Rationing of hospital services in the Australian health system

Croat Med J. 1998 Sep;39(3):339-45.


This article reports on the rationing in the Australian hospital sector and explains why it has been undertaken. It also briefly overviews the Australian health system in order to provide a necessary background for the issue of rationing itself. Rationing of hospital services has occurred because governments in Australia have limited hospital sector resources trying to ensure the containment of their health budgets. The resources available to hospitals have been insufficient to ensure that the supply of services meets the demand for such services. Therefore, in order to contain hospital budgets rationing has been required. Medicare, the universal health insurance system, assures that access to public hospital services is on the basis of clinical needs. However, due to the federal nature of government in Australia, the available services are determined by health system structural interrelationships and direct government regulation. For example, services provided in the community sector, and funded by the Commonwealth government, are prime candidates for being removed from the hospital sector by State/Territory governments.

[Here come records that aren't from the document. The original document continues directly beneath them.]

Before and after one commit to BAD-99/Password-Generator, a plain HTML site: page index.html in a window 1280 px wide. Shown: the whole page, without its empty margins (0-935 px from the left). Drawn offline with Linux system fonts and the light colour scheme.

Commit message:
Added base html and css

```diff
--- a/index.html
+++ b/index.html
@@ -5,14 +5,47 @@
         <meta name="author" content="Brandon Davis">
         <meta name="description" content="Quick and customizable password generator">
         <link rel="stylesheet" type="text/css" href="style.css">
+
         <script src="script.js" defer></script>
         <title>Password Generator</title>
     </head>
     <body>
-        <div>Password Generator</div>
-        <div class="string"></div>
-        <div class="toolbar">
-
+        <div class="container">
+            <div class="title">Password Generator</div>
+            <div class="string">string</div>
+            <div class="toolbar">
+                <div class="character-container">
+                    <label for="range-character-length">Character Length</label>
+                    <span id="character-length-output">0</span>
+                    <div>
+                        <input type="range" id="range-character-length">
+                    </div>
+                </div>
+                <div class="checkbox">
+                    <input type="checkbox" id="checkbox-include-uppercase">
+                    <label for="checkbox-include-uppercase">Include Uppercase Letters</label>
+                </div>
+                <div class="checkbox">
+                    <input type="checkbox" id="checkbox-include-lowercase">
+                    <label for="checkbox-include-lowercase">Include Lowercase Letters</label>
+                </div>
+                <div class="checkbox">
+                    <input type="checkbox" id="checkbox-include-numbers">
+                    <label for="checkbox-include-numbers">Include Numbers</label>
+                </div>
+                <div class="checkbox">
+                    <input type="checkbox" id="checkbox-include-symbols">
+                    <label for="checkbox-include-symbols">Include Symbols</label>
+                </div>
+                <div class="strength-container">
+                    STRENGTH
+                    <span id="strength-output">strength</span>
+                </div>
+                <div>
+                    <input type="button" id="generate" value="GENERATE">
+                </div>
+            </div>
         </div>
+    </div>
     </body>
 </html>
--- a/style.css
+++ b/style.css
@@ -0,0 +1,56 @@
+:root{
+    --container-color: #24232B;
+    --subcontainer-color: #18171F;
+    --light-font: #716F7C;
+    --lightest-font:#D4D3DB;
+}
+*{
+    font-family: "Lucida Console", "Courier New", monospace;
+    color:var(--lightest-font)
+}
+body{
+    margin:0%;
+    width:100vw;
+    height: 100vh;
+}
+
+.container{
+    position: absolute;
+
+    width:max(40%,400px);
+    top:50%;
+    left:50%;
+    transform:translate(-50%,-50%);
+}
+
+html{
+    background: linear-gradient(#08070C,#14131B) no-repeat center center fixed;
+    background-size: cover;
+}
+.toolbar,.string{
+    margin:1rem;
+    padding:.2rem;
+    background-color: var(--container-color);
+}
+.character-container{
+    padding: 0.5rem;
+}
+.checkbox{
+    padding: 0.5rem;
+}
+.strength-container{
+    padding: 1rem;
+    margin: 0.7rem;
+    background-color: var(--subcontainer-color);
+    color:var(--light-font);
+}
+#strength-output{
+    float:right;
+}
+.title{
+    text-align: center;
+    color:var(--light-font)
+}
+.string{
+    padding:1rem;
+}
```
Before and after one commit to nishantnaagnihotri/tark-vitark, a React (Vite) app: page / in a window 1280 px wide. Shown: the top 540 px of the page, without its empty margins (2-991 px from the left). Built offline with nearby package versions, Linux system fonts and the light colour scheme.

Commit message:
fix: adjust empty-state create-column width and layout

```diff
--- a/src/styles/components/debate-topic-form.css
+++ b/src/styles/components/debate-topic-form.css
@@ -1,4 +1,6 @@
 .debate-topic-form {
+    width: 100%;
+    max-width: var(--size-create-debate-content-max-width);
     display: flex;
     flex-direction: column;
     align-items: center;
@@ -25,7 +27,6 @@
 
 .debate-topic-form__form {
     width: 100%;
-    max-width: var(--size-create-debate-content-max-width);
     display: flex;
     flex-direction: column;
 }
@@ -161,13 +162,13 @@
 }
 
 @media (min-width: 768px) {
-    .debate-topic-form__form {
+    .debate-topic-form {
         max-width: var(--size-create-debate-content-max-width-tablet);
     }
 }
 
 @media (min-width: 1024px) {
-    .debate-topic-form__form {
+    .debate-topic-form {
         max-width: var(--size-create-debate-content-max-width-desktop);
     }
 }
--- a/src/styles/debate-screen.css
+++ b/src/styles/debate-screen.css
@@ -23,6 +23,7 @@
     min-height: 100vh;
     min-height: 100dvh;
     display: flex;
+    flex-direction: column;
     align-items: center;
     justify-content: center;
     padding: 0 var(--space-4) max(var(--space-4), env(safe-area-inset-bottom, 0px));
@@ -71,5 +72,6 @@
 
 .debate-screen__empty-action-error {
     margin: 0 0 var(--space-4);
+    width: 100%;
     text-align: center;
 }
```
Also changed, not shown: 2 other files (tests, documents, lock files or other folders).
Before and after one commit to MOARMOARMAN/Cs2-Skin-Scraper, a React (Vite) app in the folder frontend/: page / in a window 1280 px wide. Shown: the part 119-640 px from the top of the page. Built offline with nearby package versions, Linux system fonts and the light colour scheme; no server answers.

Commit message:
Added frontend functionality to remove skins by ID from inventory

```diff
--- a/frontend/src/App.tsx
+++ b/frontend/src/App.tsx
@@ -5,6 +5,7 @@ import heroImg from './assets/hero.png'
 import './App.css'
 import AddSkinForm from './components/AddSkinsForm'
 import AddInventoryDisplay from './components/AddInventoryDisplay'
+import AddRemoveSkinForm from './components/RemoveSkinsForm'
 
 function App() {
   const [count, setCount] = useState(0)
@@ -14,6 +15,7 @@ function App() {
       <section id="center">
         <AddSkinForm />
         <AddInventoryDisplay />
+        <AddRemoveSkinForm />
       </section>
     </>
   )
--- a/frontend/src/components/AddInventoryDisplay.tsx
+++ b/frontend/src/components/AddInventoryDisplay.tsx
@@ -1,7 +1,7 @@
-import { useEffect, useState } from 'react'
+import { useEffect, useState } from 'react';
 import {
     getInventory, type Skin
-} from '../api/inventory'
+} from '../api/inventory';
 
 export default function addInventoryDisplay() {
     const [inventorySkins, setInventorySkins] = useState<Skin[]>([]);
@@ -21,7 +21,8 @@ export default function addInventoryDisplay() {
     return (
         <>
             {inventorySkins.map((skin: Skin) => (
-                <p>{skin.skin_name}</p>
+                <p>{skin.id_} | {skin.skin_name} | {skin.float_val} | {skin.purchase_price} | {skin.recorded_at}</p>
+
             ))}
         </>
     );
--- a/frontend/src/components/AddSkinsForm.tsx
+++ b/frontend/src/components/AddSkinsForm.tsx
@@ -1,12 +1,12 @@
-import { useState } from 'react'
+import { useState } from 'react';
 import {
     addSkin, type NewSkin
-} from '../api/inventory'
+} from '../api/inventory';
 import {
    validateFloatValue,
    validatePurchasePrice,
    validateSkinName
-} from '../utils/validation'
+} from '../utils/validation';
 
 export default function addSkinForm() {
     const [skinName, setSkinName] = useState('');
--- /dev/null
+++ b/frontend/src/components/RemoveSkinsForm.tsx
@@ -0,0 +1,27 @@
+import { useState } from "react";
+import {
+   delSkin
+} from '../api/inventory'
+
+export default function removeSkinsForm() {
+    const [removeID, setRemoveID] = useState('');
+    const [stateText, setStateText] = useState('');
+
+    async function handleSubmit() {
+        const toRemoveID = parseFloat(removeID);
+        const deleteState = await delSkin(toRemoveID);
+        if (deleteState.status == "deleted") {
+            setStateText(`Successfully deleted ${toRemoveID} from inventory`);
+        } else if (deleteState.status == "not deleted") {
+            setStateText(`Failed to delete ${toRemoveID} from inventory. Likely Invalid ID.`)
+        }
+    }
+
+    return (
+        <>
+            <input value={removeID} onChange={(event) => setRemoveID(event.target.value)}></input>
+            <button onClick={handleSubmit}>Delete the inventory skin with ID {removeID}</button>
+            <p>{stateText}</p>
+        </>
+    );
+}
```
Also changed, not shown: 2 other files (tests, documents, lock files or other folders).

Similarly, expensive services with a wide range of usage are candidates for regulation to contain costs.

MeSH terms

  • Australia
  • Federal Government
  • Government Regulation
  • Health Care Rationing*
  • Health Services Accessibility
  • Hospitals / statistics & numerical data*
  • Humans
  • Resource Allocation*